What the exercise asks: Pick out the lines below that contain the string "json" and copy them all.

Records supplied:
───
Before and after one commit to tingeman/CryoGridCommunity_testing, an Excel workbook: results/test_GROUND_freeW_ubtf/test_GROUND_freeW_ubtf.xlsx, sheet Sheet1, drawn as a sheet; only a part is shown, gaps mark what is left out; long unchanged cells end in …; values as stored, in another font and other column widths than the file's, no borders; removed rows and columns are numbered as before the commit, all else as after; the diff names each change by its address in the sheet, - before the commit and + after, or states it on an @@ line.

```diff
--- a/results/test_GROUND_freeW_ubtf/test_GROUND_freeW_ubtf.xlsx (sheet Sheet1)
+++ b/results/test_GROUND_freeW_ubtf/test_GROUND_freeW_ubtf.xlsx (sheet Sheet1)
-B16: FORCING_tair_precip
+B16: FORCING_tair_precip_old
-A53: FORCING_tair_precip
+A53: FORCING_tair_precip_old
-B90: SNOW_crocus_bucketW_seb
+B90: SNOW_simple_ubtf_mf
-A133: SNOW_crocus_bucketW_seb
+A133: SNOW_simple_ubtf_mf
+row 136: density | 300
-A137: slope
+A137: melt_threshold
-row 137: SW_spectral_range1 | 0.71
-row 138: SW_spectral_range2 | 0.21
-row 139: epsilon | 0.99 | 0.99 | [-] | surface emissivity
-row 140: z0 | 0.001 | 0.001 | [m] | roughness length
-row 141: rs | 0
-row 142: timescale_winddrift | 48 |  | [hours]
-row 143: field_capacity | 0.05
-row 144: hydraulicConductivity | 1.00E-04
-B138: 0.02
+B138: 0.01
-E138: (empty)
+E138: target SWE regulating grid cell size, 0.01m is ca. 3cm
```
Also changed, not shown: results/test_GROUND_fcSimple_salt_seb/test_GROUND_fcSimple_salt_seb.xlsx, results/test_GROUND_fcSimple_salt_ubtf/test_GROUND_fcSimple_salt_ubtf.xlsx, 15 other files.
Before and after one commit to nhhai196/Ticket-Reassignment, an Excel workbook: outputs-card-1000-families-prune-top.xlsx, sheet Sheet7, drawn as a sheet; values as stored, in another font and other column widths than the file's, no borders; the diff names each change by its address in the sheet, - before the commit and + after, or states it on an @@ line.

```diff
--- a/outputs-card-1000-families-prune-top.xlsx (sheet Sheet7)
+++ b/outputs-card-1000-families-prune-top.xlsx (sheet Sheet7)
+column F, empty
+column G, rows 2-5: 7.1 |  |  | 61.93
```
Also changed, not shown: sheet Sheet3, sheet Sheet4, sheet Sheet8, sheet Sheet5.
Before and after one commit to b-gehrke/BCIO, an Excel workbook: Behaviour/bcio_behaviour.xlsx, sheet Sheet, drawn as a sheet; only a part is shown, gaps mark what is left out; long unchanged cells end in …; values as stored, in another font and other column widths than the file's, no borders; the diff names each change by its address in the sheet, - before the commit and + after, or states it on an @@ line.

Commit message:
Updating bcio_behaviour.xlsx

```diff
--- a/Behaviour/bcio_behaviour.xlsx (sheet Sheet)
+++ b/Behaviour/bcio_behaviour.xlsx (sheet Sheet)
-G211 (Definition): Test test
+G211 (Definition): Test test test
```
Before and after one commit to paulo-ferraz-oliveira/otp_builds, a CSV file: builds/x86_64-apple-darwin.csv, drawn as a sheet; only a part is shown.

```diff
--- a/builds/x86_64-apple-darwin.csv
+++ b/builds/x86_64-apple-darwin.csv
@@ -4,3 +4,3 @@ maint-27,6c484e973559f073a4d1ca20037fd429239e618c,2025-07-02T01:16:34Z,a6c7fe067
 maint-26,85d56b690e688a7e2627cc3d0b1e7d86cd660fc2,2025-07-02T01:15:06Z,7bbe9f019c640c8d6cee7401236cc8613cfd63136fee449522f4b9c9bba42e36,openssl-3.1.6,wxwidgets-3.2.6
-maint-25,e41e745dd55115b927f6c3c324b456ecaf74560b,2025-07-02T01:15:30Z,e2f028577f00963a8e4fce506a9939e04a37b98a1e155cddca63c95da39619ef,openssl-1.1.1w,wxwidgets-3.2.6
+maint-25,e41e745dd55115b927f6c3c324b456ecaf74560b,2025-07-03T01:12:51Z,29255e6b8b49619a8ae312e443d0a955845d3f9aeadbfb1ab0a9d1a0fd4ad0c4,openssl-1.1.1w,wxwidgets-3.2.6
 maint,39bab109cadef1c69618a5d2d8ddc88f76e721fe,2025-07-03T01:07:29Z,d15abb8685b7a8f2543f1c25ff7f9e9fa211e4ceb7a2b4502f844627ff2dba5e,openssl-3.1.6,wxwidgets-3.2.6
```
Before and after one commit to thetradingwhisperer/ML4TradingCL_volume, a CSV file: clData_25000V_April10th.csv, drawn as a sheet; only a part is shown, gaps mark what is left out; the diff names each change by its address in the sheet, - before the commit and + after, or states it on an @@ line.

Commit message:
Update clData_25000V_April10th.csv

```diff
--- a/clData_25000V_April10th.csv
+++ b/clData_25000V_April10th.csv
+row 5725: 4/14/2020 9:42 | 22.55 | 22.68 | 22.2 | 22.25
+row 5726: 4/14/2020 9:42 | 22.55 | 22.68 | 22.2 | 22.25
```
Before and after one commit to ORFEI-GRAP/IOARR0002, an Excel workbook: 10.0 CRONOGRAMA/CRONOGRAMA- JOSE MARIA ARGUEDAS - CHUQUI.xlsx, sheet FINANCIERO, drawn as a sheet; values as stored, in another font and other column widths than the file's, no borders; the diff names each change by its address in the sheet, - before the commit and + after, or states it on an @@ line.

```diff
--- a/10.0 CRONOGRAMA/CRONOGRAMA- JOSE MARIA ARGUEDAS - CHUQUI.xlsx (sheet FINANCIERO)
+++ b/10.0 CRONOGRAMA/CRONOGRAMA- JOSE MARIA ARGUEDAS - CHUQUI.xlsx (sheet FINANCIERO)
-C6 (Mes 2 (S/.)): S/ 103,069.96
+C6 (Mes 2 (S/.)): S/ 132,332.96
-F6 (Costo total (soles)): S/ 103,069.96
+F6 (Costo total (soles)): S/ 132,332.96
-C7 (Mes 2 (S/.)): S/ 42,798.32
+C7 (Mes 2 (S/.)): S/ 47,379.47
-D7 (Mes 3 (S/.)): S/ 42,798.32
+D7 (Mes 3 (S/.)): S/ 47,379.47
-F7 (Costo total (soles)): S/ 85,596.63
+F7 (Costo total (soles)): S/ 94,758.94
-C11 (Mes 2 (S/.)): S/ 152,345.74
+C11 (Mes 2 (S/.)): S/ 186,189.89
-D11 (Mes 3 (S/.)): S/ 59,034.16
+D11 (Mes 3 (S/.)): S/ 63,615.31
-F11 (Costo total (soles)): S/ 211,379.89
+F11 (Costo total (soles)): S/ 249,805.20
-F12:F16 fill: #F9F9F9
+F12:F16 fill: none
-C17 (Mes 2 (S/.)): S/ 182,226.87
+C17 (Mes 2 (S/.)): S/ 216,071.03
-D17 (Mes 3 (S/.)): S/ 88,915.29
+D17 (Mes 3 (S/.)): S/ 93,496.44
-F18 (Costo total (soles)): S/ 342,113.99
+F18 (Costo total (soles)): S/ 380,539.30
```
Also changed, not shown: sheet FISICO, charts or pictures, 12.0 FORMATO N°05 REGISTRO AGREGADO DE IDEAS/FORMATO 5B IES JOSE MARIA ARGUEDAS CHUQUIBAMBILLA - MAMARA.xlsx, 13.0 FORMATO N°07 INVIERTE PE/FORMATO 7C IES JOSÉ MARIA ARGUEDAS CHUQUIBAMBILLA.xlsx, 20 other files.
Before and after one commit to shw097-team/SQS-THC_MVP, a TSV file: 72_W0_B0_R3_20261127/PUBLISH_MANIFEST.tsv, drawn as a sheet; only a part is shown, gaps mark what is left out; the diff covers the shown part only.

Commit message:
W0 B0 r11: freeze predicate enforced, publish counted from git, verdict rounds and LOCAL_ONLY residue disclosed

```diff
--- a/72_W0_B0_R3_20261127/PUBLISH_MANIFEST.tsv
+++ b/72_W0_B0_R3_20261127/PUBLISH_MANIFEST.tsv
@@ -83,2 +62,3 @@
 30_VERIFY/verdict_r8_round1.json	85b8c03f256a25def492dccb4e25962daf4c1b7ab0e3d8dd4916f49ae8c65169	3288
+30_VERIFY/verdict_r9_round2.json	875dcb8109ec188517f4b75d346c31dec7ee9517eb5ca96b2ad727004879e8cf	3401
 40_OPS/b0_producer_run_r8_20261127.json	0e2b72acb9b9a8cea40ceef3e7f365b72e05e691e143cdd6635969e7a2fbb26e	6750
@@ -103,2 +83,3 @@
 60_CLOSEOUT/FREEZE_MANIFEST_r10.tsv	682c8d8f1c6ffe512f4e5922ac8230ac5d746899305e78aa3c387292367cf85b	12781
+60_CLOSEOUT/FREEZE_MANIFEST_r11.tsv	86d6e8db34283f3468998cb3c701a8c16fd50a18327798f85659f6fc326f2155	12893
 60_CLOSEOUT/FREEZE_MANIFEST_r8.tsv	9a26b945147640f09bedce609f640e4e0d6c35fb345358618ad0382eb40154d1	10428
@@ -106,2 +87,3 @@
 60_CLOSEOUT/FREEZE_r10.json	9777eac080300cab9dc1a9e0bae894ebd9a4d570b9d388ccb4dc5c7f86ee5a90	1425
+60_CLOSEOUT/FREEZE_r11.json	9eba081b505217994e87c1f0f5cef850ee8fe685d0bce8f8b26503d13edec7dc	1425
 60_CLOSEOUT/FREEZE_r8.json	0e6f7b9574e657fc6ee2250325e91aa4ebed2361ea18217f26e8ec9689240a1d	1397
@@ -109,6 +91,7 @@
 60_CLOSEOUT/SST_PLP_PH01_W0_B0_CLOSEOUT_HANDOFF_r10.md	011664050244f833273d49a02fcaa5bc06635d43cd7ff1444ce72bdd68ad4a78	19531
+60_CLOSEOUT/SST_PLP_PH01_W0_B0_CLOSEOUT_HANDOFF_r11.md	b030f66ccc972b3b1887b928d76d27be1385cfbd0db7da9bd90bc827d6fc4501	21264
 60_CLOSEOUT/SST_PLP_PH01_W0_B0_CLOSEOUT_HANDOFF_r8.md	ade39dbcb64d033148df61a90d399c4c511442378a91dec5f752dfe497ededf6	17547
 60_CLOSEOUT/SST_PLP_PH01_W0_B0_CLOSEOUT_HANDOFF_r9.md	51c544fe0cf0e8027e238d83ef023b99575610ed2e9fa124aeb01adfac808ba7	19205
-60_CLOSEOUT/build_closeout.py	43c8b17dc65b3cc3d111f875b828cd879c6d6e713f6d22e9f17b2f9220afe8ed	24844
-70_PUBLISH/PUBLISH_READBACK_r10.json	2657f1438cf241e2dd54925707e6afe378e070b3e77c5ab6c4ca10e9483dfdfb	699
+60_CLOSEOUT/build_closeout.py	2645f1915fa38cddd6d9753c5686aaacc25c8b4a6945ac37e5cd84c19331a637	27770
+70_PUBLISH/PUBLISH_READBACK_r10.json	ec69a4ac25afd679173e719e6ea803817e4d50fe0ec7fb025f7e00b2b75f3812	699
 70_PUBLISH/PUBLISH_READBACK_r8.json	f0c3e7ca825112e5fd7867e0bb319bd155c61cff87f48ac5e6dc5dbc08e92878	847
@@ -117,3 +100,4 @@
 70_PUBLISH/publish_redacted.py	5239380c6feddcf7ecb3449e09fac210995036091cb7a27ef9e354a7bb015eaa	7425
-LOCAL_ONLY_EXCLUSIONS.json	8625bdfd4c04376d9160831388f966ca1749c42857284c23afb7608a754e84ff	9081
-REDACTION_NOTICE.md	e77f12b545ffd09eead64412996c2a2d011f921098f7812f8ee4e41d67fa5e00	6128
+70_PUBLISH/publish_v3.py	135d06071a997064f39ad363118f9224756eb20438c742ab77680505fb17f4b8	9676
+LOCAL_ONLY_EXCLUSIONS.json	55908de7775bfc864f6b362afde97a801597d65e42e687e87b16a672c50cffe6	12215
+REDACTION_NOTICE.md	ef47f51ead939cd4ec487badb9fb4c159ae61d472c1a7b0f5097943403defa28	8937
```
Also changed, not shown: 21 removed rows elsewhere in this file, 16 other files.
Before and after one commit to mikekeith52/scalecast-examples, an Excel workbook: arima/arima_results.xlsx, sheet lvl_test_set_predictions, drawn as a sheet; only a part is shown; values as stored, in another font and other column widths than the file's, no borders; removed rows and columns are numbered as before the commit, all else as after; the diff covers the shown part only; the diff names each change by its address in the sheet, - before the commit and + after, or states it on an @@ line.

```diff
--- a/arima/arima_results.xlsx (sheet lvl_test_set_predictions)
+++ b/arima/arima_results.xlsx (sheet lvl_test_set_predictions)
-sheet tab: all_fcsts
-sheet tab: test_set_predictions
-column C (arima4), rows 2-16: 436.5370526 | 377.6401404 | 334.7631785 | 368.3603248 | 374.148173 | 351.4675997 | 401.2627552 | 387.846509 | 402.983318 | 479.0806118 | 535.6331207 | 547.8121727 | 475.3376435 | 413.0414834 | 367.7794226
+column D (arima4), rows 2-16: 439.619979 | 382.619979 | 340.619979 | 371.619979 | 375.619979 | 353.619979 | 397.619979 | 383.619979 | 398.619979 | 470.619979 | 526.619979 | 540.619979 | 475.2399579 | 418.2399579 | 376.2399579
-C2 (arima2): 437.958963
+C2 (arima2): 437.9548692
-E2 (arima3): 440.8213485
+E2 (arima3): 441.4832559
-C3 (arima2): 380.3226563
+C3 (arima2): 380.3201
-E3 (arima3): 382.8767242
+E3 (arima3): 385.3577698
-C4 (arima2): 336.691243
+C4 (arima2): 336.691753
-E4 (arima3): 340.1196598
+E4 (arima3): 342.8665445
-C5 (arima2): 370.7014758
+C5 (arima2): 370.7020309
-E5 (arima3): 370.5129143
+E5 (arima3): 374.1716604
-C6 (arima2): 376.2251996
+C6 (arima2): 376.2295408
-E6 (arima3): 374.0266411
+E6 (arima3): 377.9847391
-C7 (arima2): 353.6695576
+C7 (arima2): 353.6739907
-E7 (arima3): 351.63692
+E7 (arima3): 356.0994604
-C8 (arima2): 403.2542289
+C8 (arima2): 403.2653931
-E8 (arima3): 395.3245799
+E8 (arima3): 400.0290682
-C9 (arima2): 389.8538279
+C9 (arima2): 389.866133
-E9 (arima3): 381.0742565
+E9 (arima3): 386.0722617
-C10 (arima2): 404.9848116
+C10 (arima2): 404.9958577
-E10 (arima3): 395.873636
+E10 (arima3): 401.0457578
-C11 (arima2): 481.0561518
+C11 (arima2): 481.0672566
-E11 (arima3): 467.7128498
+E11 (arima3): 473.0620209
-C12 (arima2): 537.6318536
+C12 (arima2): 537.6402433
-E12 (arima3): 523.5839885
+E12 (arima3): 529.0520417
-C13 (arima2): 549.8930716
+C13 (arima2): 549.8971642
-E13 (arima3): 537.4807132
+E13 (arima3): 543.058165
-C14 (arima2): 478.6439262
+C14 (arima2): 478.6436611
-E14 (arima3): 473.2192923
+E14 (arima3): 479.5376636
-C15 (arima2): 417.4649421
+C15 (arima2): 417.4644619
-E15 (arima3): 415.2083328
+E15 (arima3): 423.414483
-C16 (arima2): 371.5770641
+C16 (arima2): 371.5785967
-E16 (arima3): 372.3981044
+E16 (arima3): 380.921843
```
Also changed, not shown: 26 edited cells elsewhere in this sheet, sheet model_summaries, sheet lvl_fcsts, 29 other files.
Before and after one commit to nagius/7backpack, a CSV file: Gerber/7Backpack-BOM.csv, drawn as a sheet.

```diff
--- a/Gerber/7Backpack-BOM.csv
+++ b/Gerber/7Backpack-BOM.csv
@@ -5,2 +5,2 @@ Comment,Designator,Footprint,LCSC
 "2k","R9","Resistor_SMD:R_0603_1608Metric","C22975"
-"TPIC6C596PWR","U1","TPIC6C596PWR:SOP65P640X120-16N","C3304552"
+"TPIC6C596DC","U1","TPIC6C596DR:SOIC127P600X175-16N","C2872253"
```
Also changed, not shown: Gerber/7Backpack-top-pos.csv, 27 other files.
───
Your solution:
 30_VERIFY/verdict_r8_round1.json	85b8c03f256a25def492dccb4e25962daf4c1b7ab0e3d8dd4916f49ae8c65169	3288
+30_VERIFY/verdict_r9_round2.json	875dcb8109ec188517f4b75d346c31dec7ee9517eb5ca96b2ad727004879e8cf	3401
 40_OPS/b0_producer_run_r8_20261127.json	0e2b72acb9b9a8cea40ceef3e7f365b72e05e691e143cdd6635969e7a2fbb26e	6750
 60_CLOSEOUT/FREEZE_r10.json	9777eac080300cab9dc1a9e0bae894ebd9a4d570b9d388ccb4dc5c7f86ee5a90	1425
+60_CLOSEOUT/FREEZE_r11.json	9eba081b505217994e87c1f0f5cef850ee8fe685d0bce8f8b26503d13edec7dc	1425
 60_CLOSEOUT/FREEZE_r8.json	0e6f7b9574e657fc6ee2250325e91aa4ebed2361ea18217f26e8ec9689240a1d	1397
-70_PUBLISH/PUBLISH_READBACK_r10.json	2657f1438cf241e2dd54925707e6afe378e070b3e77c5ab6c4ca10e9483dfdfb	699
+70_PUBLISH/PUBLISH_READBACK_r10.json	ec69a4ac25afd679173e719e6ea803817e4d50fe0ec7fb025f7e00b2b75f3812	699
 70_PUBLISH/PUBLISH_READBACK_r8.json	f0c3e7ca825112e5fd7867e0bb319bd155c61cff87f48ac5e6dc5dbc08e92878	847
-LOCAL_ONLY_EXCLUSIONS.json	8625bdfd4c04376d9160831388f966ca1749c42857284c23afb7608a754e84ff	9081
+LOCAL_ONLY_EXCLUSIONS.json	55908de7775bfc864f6b362afde97a801597d65e42e687e87b16a672c50cffe6	12215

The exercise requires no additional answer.